Difference listings

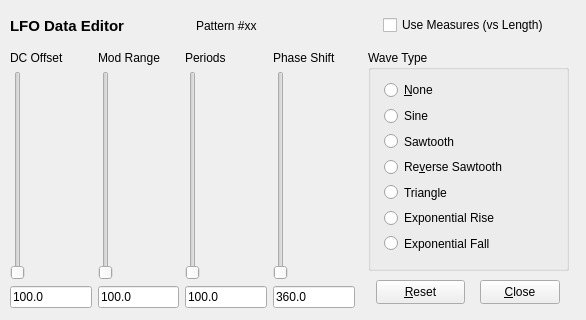
Above: seq_qt5/forms/qlfoframe.ui from ahlstromcj/seq66 before the change. Below: the same form after it.
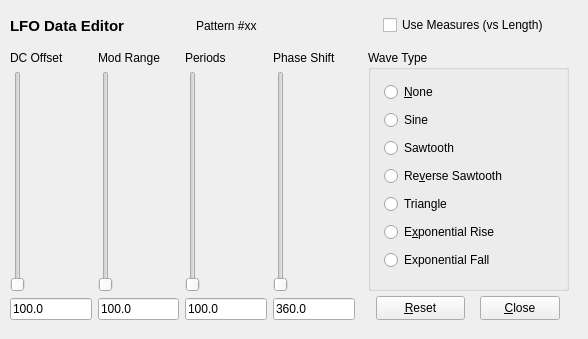
That is the form after the change.

Patch:
```diff
--- a/seq_qt5/forms/qlfoframe.ui
+++ b/seq_qt5/forms/qlfoframe.ui
@@ -6,8 +6,8 @@
    <rect>
     <x>0</x>
     <y>0</y>
-    <width>586</width>
-    <height>320</height>
+    <width>588</width>
+    <height>339</height>
    </rect>
   </property>
   <property name="windowTitle">
@@ -57,7 +57,7 @@
    <property name="geometry">
     <rect>
      <x>480</x>
-     <y>280</y>
+     <y>296</y>
      <width>80</width>
      <height>24</height>
     </rect>
@@ -72,7 +72,7 @@
      <x>368</x>
      <y>50</y>
      <width>201</width>
-     <height>221</height>
+     <height>241</height>
     </rect>
    </property>
    <property name="title">
@@ -84,7 +84,7 @@
       <x>16</x>
       <y>30</y>
       <width>173</width>
-      <height>173</height>
+      <height>199</height>
      </rect>
     </property>
     <layout class="QVBoxLayout" name="m_wave_layout">
@@ -129,7 +129,7 @@
         <bool>true</bool>
        </property>
        <property name="text">
-        <string>Exponential Rise</string>
+        <string>E&amp;xponential Rise</string>
        </property>
       </widget>
      </item>
@@ -150,7 +150,7 @@
    <property name="geometry">
     <rect>
      <x>376</x>
-     <y>280</y>
+     <y>296</y>
      <width>89</width>
      <height>24</height>
     </rect>
@@ -165,7 +165,7 @@
      <x>10</x>
      <y>51</y>
      <width>345</width>
-     <height>257</height>
+     <height>269</height>
     </rect>
    </property>
    <layout class="QGridLayout" name="sliderGridLayout">
```
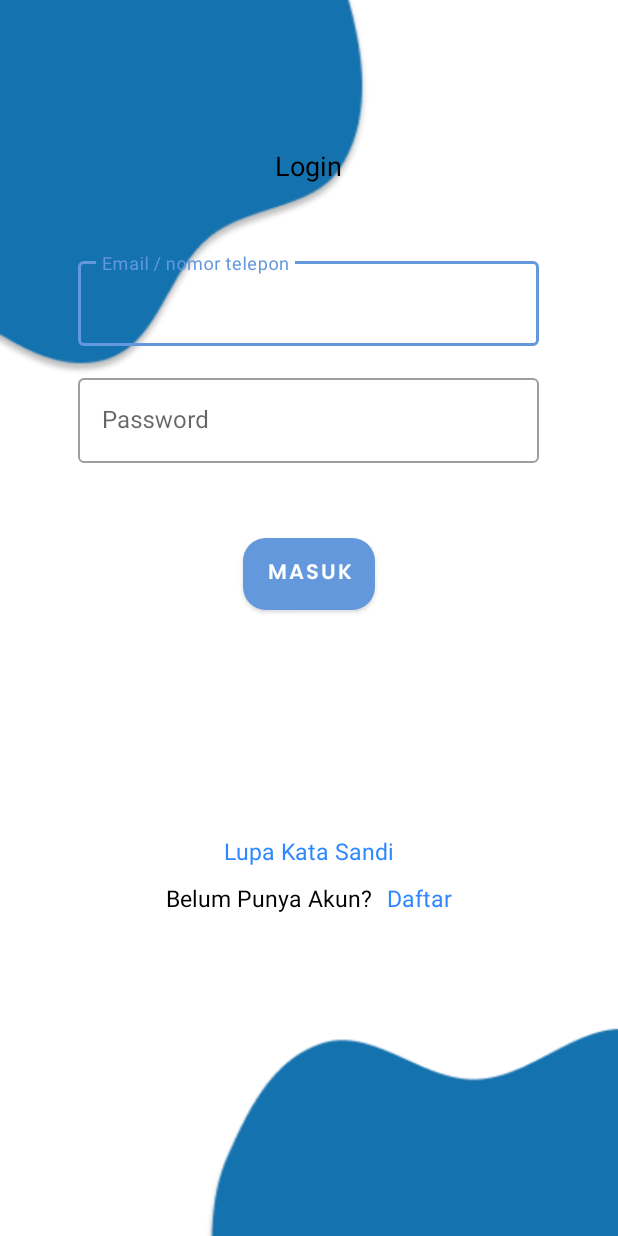
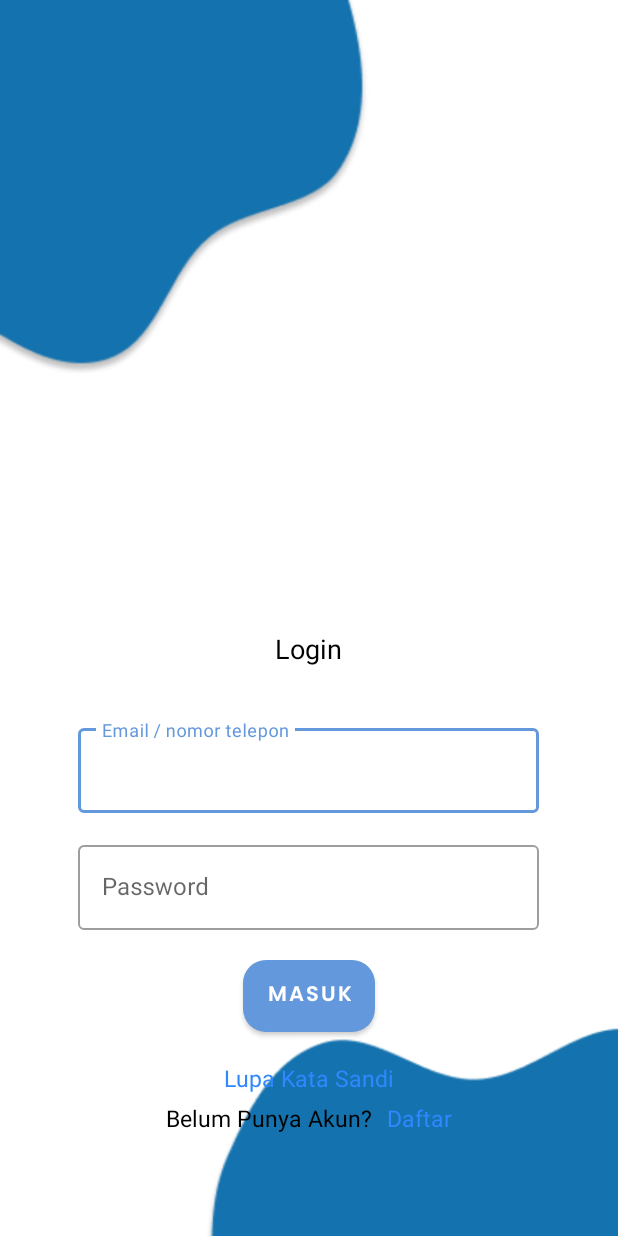
Before and after one commit to ZulfikriMaulana/FishKuyV2, an Android app: the Login screen opened directly, with no data from a screen before it, on a phone screen of 412 x 824 dp. Run offline under Robolectric (Android 15) with nearby library versions, the phone set to English and light mode, and no system bars; libraries missing offline, so code that uses them is left out: me.ibrahimsn.lib; plain views replace CirclesLoadingView; Roboto replaces fonts that are not available here; 1 statement that could not run was skipped.

Commit message:
Rapihin Login

```diff
--- a/app/src/main/res/layout/activity_login.xml
+++ b/app/src/main/res/layout/activity_login.xml
@@ -22,7 +22,7 @@
             android:layout_width="wrap_content"
             android:layout_height="wrap_content"
             android:layout_gravity="center"
-            android:layout_marginTop="98dp"
+            android:layout_marginTop="420dp"
             android:fontFamily="@font/roboto_condensed_bold"
             android:text="Login"
             android:textColor="#000000"
@@ -34,7 +34,7 @@
             android:layout_width="307dp"
             android:layout_height="wrap_content"
             android:layout_gravity="center"
-            android:layout_marginTop="46dp"
+            android:layout_marginTop="35dp"
             android:hint="Email / nomor telepon">
 
             <com.google.android.material.textfield.TextInputEditText
@@ -63,7 +63,7 @@
             android:layout_width="wrap_content"
             android:layout_height="wrap_content"
             android:layout_gravity="center"
-            android:layout_marginTop="50dp"
+            android:layout_marginTop="20dp"
             android:background="@drawable/rounded_onboarding"
             android:fontFamily="@font/poppins_semibold"
             android:onClick="masuk"
@@ -74,7 +74,7 @@
             android:layout_width="wrap_content"
             android:layout_height="wrap_content"
             android:layout_gravity="center"
-            android:layout_marginTop="150dp"
+            android:layout_marginTop="20dp"
             android:fontFamily="@font/roboto_bold"
             android:onClick="forgotPw"
             android:text="Lupa Kata Sandi"
@@ -85,7 +85,7 @@
             android:layout_width="wrap_content"
             android:layout_height="wrap_content"
             android:layout_gravity="center"
-            android:layout_marginTop="10dp">
+            android:layout_marginTop="5dp">
 
             <TextView
                 android:id="@+id/textView3"
--- a/app/src/main/res/layout/activity_main.xml
+++ b/app/src/main/res/layout/activity_main.xml
@@ -13,8 +13,8 @@
         android:id="@+id/imageView"
         android:layout_width="264dp"
         android:layout_height="378dp"
-        app:srcCompat="@drawable/logo"
-        android:onClick="next"/>
+        android:onClick="next"
+        app:srcCompat="@drawable/logo" />
 
     <me.ibrahimsn.lib.CirclesLoadingView
         android:layout_width="wrap_content"
```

-- EXERCISE DESCRIPTION --
Please set the data above down exactly, with the pictures removed.

-- RESPONSE AREA --
Above: seq_qt5/forms/qlfoframe.ui from ahlstromcj/seq66 before the change. Below: the same form after it.
That is the form after the change.

Patch:
```diff
--- a/seq_qt5/forms/qlfoframe.ui
+++ b/seq_qt5/forms/qlfoframe.ui
@@ -6,8 +6,8 @@
    <rect>
     <x>0</x>
     <y>0</y>
-    <width>586</width>
-    <height>320</height>
+    <width>588</width>
+    <height>339</height>
    </rect>
   </property>
   <property name="windowTitle">
@@ -57,7 +57,7 @@
    <property name="geometry">
     <rect>
      <x>480</x>
-     <y>280</y>
+     <y>296</y>
      <width>80</width>
      <height>24</height>
     </rect>
@@ -72,7 +72,7 @@
      <x>368</x>
      <y>50</y>
      <width>201</width>
-     <height>221</height>
+     <height>241</height>
     </rect>
    </property>
    <property name="title">
@@ -84,7 +84,7 @@
       <x>16</x>
       <y>30</y>
       <width>173</width>
-      <height>173</height>
+      <height>199</height>
      </rect>
     </property>
     <layout class="QVBoxLayout" name="m_wave_layout">
@@ -129,7 +129,7 @@
         <bool>true</bool>
        </property>
        <property name="text">
-        <string>Exponential Rise</string>
+        <string>E&amp;xponential Rise</string>
        </property>
       </widget>
      </item>
@@ -150,7 +150,7 @@
    <property name="geometry">
     <rect>
      <x>376</x>
-     <y>280</y>
+     <y>296</y>
      <width>89</width>
      <height>24</height>
     </rect>
@@ -165,7 +165,7 @@
      <x>10</x>
      <y>51</y>
      <width>345</width>
-     <height>257</height>
+     <height>269</height>
     </rect>
    </property>
    <layout class="QGridLayout" name="sliderGridLayout">
```
Before and after one commit to ZulfikriMaulana/FishKuyV2, an Android app: the Login screen opened directly, with no data from a screen before it, on a phone screen of 412 x 824 dp. Run offline under Robolectric (Android 15) with nearby library versions, the phone set to English and light mode, and no system bars; libraries missing offline, so code that uses them is left out: me.ibrahimsn.lib; plain views replace CirclesLoadingView; Roboto replaces fonts that are not available here; 1 statement that could not run was skipped.

Commit message:
Rapihin Login

```diff
--- a/app/src/main/res/layout/activity_login.xml
+++ b/app/src/main/res/layout/activity_login.xml
@@ -22,7 +22,7 @@
             android:layout_width="wrap_content"
             android:layout_height="wrap_content"
             android:layout_gravity="center"
-            android:layout_marginTop="98dp"
+            android:layout_marginTop="420dp"
             android:fontFamily="@font/roboto_condensed_bold"
             android:text="Login"
             android:textColor="#000000"
@@ -34,7 +34,7 @@
             android:layout_width="307dp"
             android:layout_height="wrap_content"
             android:layout_gravity="center"
-            android:layout_marginTop="46dp"
+            android:layout_marginTop="35dp"
             android:hint="Email / nomor telepon">
 
             <com.google.android.material.textfield.TextInputEditText
@@ -63,7 +63,7 @@
             android:layout_width="wrap_content"
             android:layout_height="wrap_content"
             android:layout_gravity="center"
-            android:layout_marginTop="50dp"
+            android:layout_marginTop="20dp"
             android:background="@drawable/rounded_onboarding"
             android:fontFamily="@font/poppins_semibold"
             android:onClick="masuk"
@@ -74,7 +74,7 @@
             android:layout_width="wrap_content"
             android:layout_height="wrap_content"
             android:layout_gravity="center"
-            android:layout_marginTop="150dp"
+            android:layout_marginTop="20dp"
             android:fontFamily="@font/roboto_bold"
             android:onClick="forgotPw"
             android:text="Lupa Kata Sandi"
@@ -85,7 +85,7 @@
             android:layout_width="wrap_content"
             android:layout_height="wrap_content"
             android:layout_gravity="center"
-            android:layout_marginTop="10dp">
+            android:layout_marginTop="5dp">
 
             <TextView
                 android:id="@+id/textView3"
--- a/app/src/main/res/layout/activity_main.xml
+++ b/app/src/main/res/layout/activity_main.xml
@@ -13,8 +13,8 @@
         android:id="@+id/imageView"
         android:layout_width="264dp"
         android:layout_height="378dp"
-        app:srcCompat="@drawable/logo"
-        android:onClick="next"/>
+        android:onClick="next"
+        app:srcCompat="@drawable/logo" />
 
     <me.ibrahimsn.lib.CirclesLoadingView
         android:layout_width="wrap_content"
```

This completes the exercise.